===== RECORDS FOR THIS EXERCISE =====

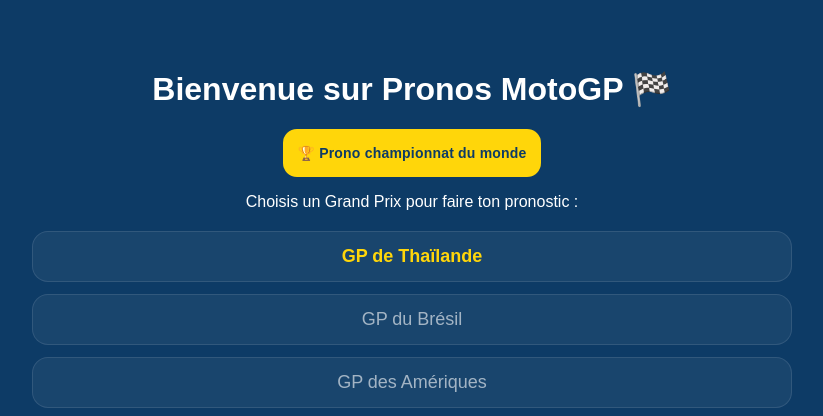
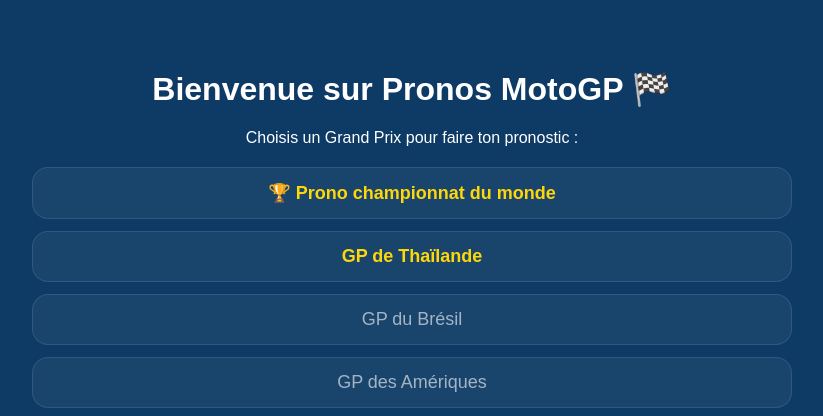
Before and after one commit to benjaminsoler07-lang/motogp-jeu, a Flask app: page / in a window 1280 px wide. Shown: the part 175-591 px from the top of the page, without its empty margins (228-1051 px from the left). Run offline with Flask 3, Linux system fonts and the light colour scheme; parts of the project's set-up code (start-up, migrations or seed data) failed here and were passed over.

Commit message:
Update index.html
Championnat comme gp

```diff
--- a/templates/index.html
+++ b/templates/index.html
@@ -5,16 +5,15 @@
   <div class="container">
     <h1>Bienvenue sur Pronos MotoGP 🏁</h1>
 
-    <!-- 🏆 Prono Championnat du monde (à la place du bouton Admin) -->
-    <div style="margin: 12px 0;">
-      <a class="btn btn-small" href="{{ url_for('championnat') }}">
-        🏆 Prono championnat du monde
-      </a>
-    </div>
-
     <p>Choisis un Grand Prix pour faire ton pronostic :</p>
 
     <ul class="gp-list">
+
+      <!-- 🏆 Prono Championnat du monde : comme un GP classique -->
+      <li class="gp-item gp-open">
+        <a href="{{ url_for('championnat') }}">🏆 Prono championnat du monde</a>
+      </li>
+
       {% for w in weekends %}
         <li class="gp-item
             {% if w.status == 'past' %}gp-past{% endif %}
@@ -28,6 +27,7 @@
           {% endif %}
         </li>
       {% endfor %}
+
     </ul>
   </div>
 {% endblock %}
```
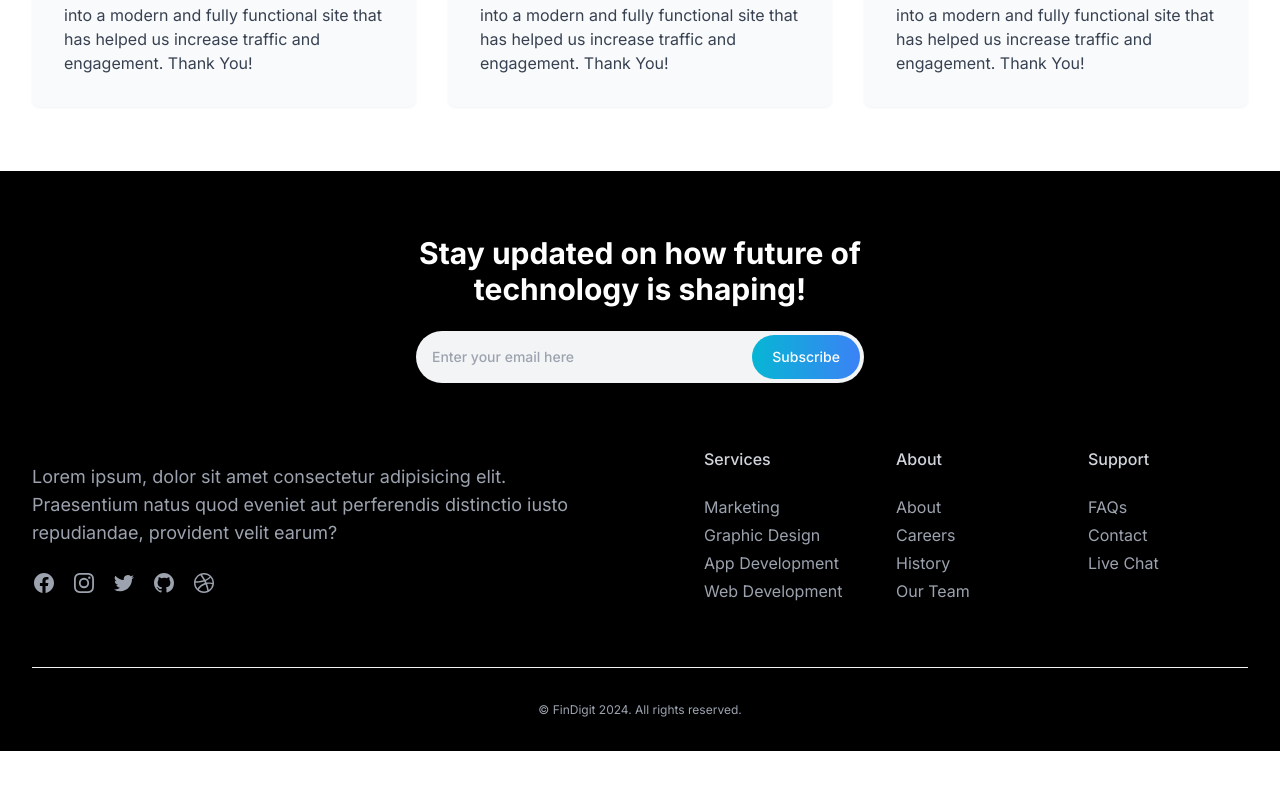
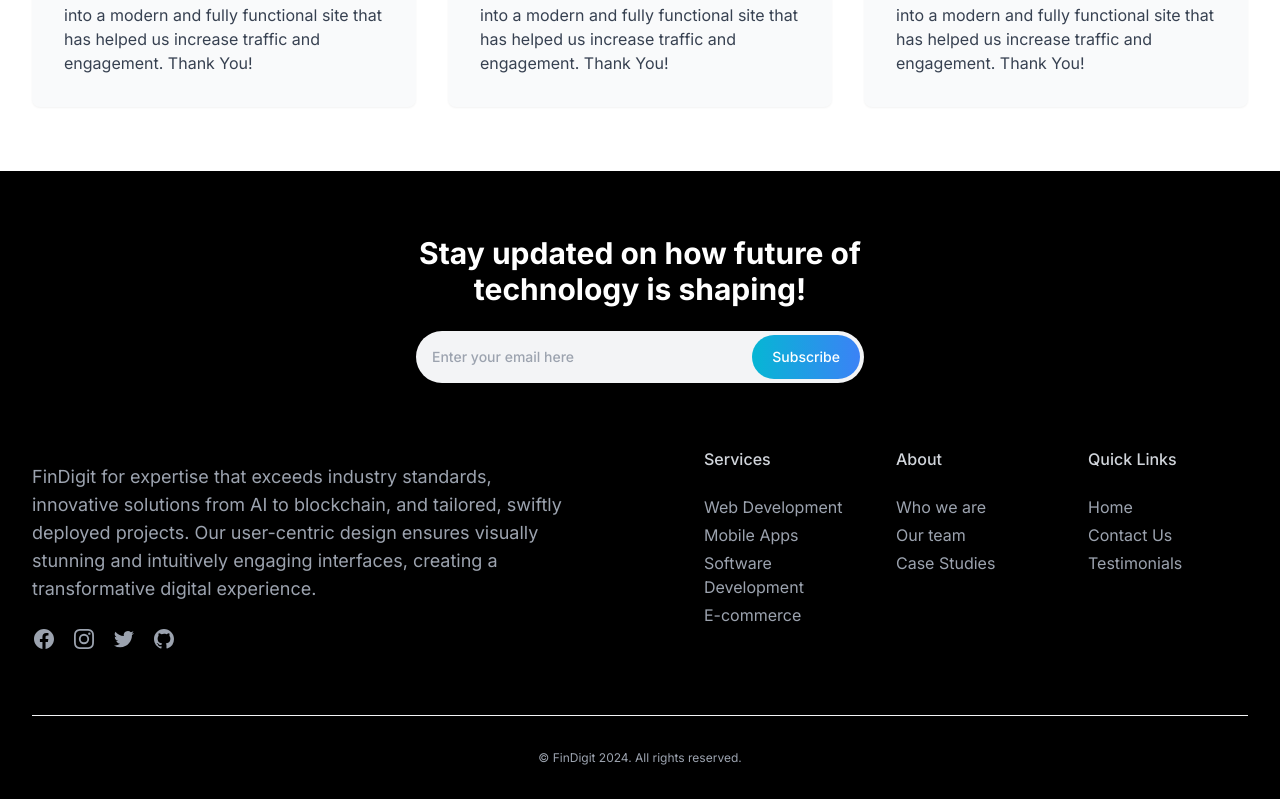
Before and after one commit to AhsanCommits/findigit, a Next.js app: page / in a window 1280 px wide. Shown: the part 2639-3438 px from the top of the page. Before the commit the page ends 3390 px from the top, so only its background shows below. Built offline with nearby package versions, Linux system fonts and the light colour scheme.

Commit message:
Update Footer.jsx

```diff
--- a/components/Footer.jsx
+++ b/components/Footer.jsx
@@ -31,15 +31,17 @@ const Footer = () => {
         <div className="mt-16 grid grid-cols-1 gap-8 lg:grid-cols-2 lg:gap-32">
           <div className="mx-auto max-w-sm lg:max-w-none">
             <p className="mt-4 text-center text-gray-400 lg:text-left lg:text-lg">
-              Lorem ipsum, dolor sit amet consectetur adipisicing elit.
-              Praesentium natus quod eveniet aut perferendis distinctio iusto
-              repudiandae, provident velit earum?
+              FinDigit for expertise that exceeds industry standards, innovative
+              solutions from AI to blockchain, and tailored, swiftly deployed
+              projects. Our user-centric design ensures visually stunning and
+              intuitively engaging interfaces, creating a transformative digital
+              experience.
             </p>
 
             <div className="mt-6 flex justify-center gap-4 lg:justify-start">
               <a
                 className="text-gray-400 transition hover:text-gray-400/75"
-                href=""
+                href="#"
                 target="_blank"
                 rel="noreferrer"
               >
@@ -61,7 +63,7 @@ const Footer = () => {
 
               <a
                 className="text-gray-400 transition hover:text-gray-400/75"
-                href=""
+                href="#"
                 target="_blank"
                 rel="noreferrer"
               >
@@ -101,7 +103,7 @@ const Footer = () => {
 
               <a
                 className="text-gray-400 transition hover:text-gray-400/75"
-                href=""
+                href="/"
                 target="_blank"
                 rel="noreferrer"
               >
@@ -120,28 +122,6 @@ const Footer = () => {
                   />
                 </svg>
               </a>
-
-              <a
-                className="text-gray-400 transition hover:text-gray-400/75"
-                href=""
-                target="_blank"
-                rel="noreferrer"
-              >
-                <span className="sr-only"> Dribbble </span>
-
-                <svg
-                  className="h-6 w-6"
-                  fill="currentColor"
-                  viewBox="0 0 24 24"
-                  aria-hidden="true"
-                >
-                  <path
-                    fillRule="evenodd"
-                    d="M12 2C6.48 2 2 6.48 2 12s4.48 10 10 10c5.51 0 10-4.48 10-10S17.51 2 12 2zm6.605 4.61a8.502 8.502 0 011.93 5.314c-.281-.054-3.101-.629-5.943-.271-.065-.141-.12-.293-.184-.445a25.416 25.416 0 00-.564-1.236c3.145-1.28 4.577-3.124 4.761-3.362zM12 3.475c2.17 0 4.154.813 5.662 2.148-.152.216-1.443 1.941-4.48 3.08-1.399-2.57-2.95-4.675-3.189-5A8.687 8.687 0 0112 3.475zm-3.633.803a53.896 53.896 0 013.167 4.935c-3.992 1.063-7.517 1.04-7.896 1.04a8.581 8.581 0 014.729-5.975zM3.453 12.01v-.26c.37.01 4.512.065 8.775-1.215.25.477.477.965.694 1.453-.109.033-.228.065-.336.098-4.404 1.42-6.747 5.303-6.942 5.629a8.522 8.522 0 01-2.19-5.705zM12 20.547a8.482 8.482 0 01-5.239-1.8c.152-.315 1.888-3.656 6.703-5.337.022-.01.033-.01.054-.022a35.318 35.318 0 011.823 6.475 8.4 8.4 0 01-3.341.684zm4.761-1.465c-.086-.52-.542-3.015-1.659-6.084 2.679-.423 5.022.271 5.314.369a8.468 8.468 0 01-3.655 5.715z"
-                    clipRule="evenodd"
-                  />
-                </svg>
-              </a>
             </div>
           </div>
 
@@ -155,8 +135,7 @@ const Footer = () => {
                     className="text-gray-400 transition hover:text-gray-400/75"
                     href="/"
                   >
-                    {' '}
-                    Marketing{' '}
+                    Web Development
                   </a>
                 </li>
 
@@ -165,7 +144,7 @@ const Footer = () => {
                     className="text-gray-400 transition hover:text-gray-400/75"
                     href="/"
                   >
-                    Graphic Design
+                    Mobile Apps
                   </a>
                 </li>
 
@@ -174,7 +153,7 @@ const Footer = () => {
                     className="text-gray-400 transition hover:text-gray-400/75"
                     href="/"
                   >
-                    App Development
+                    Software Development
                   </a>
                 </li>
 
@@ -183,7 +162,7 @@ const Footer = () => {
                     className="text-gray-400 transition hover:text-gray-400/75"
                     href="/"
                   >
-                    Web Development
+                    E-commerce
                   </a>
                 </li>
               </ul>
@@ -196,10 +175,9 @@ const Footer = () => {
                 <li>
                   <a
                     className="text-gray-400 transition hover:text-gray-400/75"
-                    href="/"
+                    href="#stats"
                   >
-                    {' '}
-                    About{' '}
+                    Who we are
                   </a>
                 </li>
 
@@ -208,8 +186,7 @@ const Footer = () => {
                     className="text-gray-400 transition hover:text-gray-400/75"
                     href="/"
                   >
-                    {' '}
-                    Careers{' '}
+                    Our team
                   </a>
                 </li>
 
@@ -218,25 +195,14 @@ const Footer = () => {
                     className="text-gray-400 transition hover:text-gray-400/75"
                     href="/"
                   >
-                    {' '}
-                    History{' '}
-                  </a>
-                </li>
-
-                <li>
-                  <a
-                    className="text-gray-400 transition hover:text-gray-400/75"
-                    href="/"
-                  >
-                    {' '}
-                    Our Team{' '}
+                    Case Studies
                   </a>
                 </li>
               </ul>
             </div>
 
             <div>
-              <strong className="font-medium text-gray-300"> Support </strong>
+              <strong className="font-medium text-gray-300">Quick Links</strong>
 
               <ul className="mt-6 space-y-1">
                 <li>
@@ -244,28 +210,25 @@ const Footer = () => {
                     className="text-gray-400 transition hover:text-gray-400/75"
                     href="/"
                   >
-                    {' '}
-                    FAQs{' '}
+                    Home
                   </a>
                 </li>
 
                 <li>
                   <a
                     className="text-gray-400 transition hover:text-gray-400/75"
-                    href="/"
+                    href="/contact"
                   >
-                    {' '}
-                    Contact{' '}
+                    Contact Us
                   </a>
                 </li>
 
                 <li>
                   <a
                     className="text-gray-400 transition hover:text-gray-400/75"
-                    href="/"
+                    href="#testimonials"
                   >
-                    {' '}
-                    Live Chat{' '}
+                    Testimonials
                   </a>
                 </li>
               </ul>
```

=====

• **PROBLEM STATEMENT**
The answer must be a single number: the count of lines in the records above that contain the word "monde".

• **EXERCISE OUTPUT**
4